__WHAT TO PRODUCE__: Copy out each line of the listing that has the word "runbook" in it.

•••••

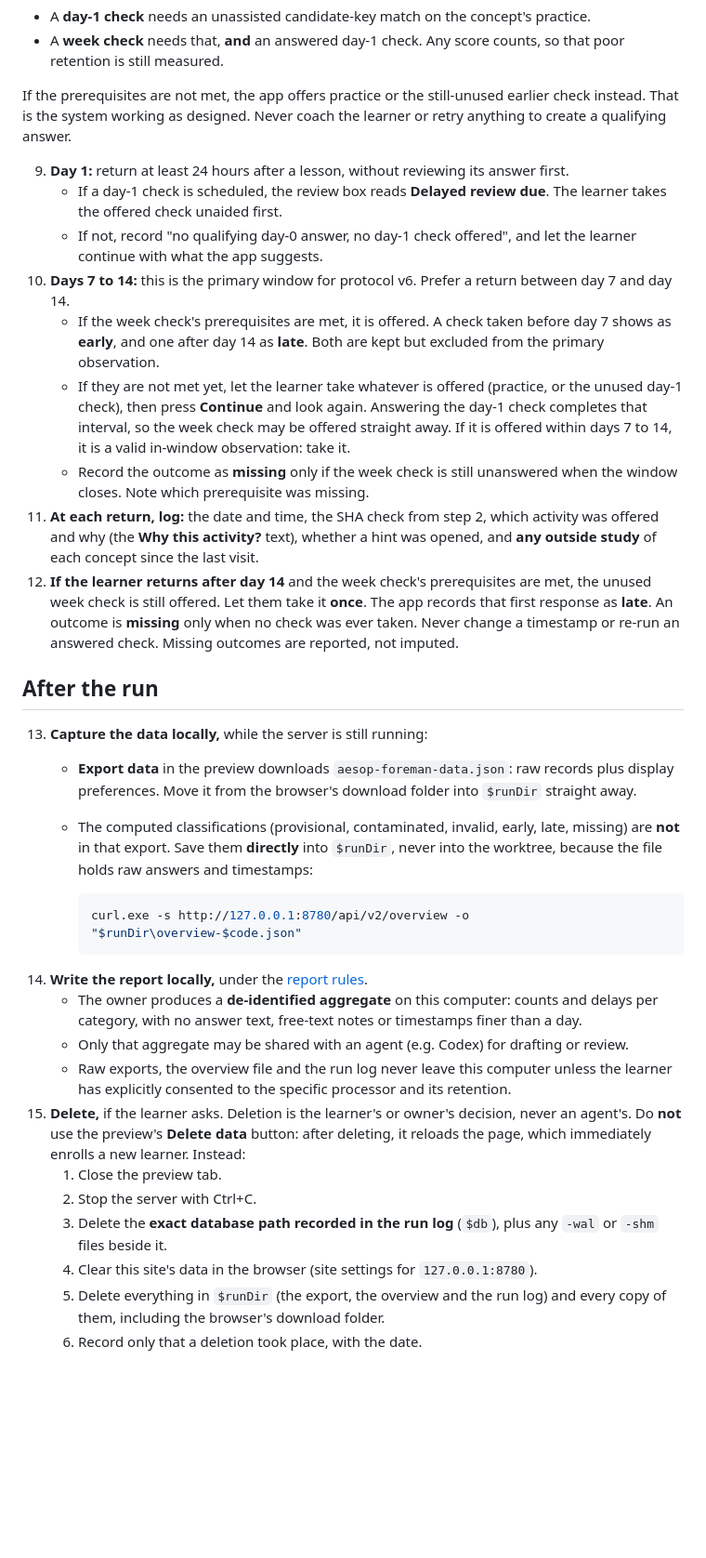
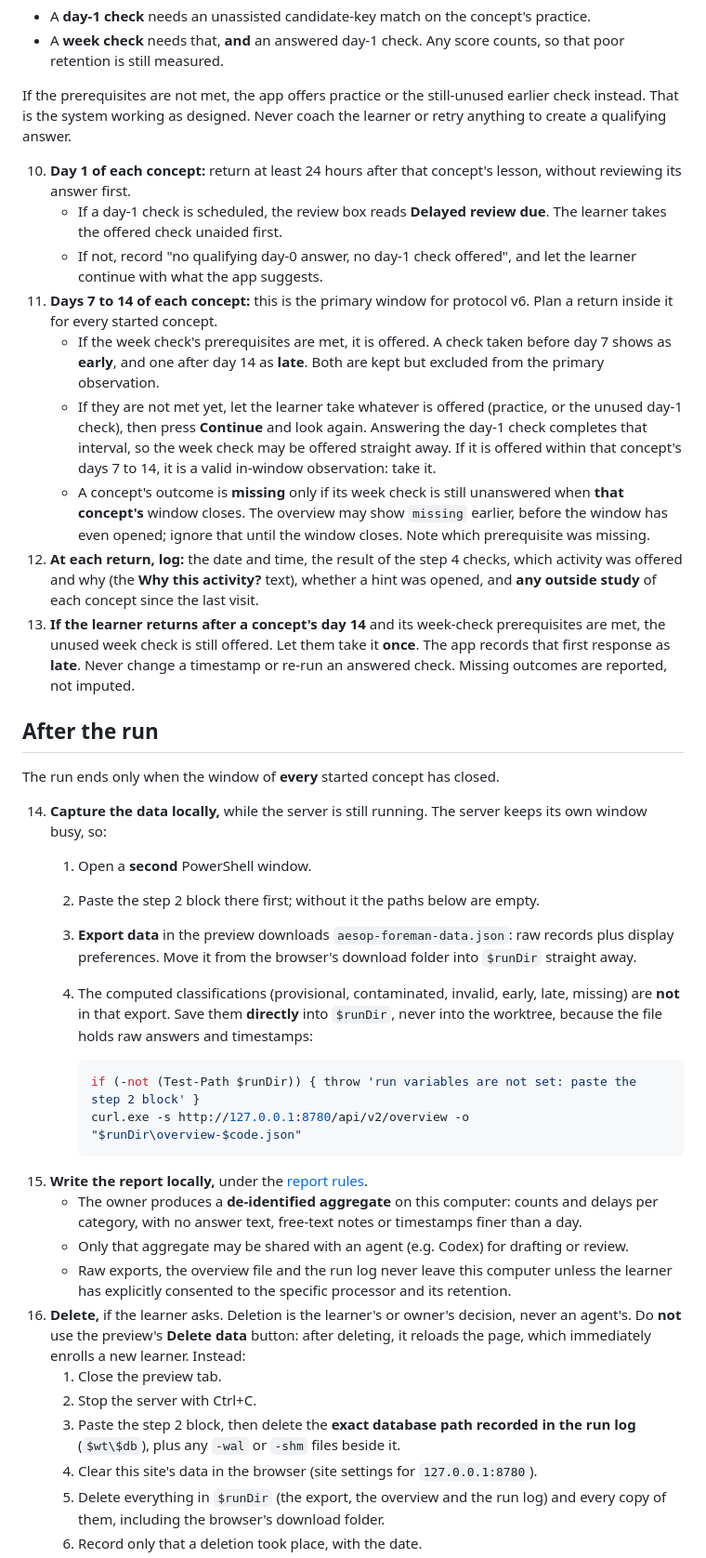
Before and after one commit to edwardjones3976/aesop-learning-lab, a Markdown page: docs/real-learner-runbook.md, the part around one of its changes. Shown at 93% size. Rendered like a GitHub page; blank space fills up the shorter version.

````diff
--- a/docs/real-learner-runbook.md
+++ b/docs/real-learner-runbook.md
@@ -56,33 +72,38 @@ Delayed checks are offered only when their prerequisites are met:
 
 If the prerequisites are not met, the app offers practice or the still-unused earlier check instead. That is the system working as designed. Never coach the learner or retry anything to create a qualifying answer.
 
-9. **Day 1:** return at least 24 hours after a lesson, without reviewing its answer first.
-   - If a day-1 check is scheduled, the review box reads **Delayed review due**. The learner takes the offered check unaided first.
-   - If not, record "no qualifying day-0 answer, no day-1 check offered", and let the learner continue with what the app suggests.
-10. **Days 7 to 14:** this is the primary window for protocol v6. Prefer a return between day 7 and day 14.
+10. **Day 1 of each concept:** return at least 24 hours after that concept's lesson, without reviewing its answer first.
+    - If a day-1 check is scheduled, the review box reads **Delayed review due**. The learner takes the offered check unaided first.
+    - If not, record "no qualifying day-0 answer, no day-1 check offered", and let the learner continue with what the app suggests.
+11. **Days 7 to 14 of each concept:** this is the primary window for protocol v6. Plan a return inside it for every started concept.
     - If the week check's prerequisites are met, it is offered. A check taken before day 7 shows as **early**, and one after day 14 as **late**. Both are kept but excluded from the primary observation.
-    - If they are not met yet, let the learner take whatever is offered (practice, or the unused day-1 check), then press **Continue** and look again. Answering the day-1 check completes that interval, so the week check may be offered straight away. If it is offered within days 7 to 14, it is a valid in-window observation: take it.
-    - Record the outcome as **missing** only if the week check is still unanswered when the window closes. Note which prerequisite was missing.
-11. **At each return, log:** the date and time, the SHA check from step 2, which activity was offered and why (the **Why this activity?** text), whether a hint was opened, and **any outside study** of each concept since the last visit.
-12. **If the learner returns after day 14** and the week check's prerequisites are met, the unused week check is still offered. Let them take it **once**. The app records that first response as **late**. An outcome is **missing** only when no check was ever taken. Never change a timestamp or re-run an answered check. Missing outcomes are reported, not imputed.
+    - If they are not met yet, let the learner take whatever is offered (practice, or the unused day-1 check), then press **Continue** and look again. Answering the day-1 check completes that interval, so the week check may be offered straight away. If it is offered within that concept's days 7 to 14, it is a valid in-window observation: take it.
+    - A concept's outcome is **missing** only if its week check is still unanswered when **that concept's** window closes. The overview may show `missing` earlier, before the window has even opened; ignore that until the window closes. Note which prerequisite was missing.
+12. **At each return, log:** the date and time, the result of the step 4 checks, which activity was offered and why (the **Why this activity?** text), whether a hint was opened, and **any outside study** of each concept since the last visit.
+13. **If the learner returns after a concept's day 14** and its week-check prerequisites are met, the unused week check is still offered. Let them take it **once**. The app records that first response as **late**. Never change a timestamp or re-run an answered check. Missing outcomes are reported, not imputed.
 
 ## After the run
 
-13. **Capture the data locally,** while the server is still running:
-    - **Export data** in the preview downloads `aesop-foreman-data.json`: raw records plus display preferences. Move it from the browser's download folder into `$runDir` straight away.
-    - The computed classifications (provisional, contaminated, invalid, early, late, missing) are **not** in that export. Save them **directly** into `$runDir`, never into the worktree, because the file holds raw answers and timestamps:
+The run ends only when the window of **every** started concept has closed.
 
-      ```powershell
-      curl.exe -s http://127.0.0.1:8780/api/v2/overview -o "$runDir\overview-$code.json"
-      ```
-14. **Write the report locally,** under the [report rules](#report-rules).
+14. **Capture the data locally,** while the server is still running. The server keeps its own window busy, so:
+    1. Open a **second** PowerShell window.
+    2. Paste the step 2 block there first; without it the paths below are empty.
+    3. **Export data** in the preview downloads `aesop-foreman-data.json`: raw records plus display preferences. Move it from the browser's download folder into `$runDir` straight away.
+    4. The computed classifications (provisional, contaminated, invalid, early, late, missing) are **not** in that export. Save them **directly** into `$runDir`, never into the worktree, because the file holds raw answers and timestamps:
+
+       ```powershell
+       if (-not (Test-Path $runDir)) { throw 'run variables are not set: paste the step 2 block' }
+       curl.exe -s http://127.0.0.1:8780/api/v2/overview -o "$runDir\overview-$code.json"
+       ```
+15. **Write the report locally,** under the [report rules](#report-rules).
     - The owner produces a **de-identified aggregate** on this computer: counts and delays per category, with no answer text, free-text notes or timestamps finer than a day.
     - Only that aggregate may be shared with an agent (e.g. Codex) for drafting or review.
     - Raw exports, the overview file and the run log never leave this computer unless the learner has explicitly consented to the specific processor and its retention.
-15. **Delete,** if the learner asks. Deletion is the learner's or owner's decision, never an agent's. Do **not** use the preview's **Delete data** button: after deleting, it reloads the page, which immediately enrolls a new learner. Instead:
+16. **Delete,** if the learner asks. Deletion is the learner's or owner's decision, never an agent's. Do **not** use the preview's **Delete data** button: after deleting, it reloads the page, which immediately enrolls a new learner. Instead:
     1. Close the preview tab.
     2. Stop the server with Ctrl+C.
-    3. Delete the **exact database path recorded in the run log** (`$db`), plus any `-wal` or `-shm` files beside it.
+    3. Paste the step 2 block, then delete the **exact database path recorded in the run log** (`$wt\$db`), plus any `-wal` or `-shm` files beside it.
     4. Clear this site's data in the browser (site settings for `127.0.0.1:8780`).
     5. Delete everything in `$runDir` (the export, the overview and the run log) and every copy of them, including the browser's download folder.
     6. Record only that a deletion took place, with the date.
````
Also changed, not shown: other parts of docs/real-learner-runbook.md (+39 -23 lines).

•••••

__SOLUTION FOR THIS TASK__:
Before and after one commit to edwardjones3976/aesop-learning-lab, a Markdown page: docs/real-learner-runbook.md, the part around one of its changes. Shown at 93% size. Rendered like a GitHub page; blank space fills up the shorter version.
--- a/docs/real-learner-runbook.md
+++ b/docs/real-learner-runbook.md
Also changed, not shown: other parts of docs/real-learner-runbook.md (+39 -23 lines).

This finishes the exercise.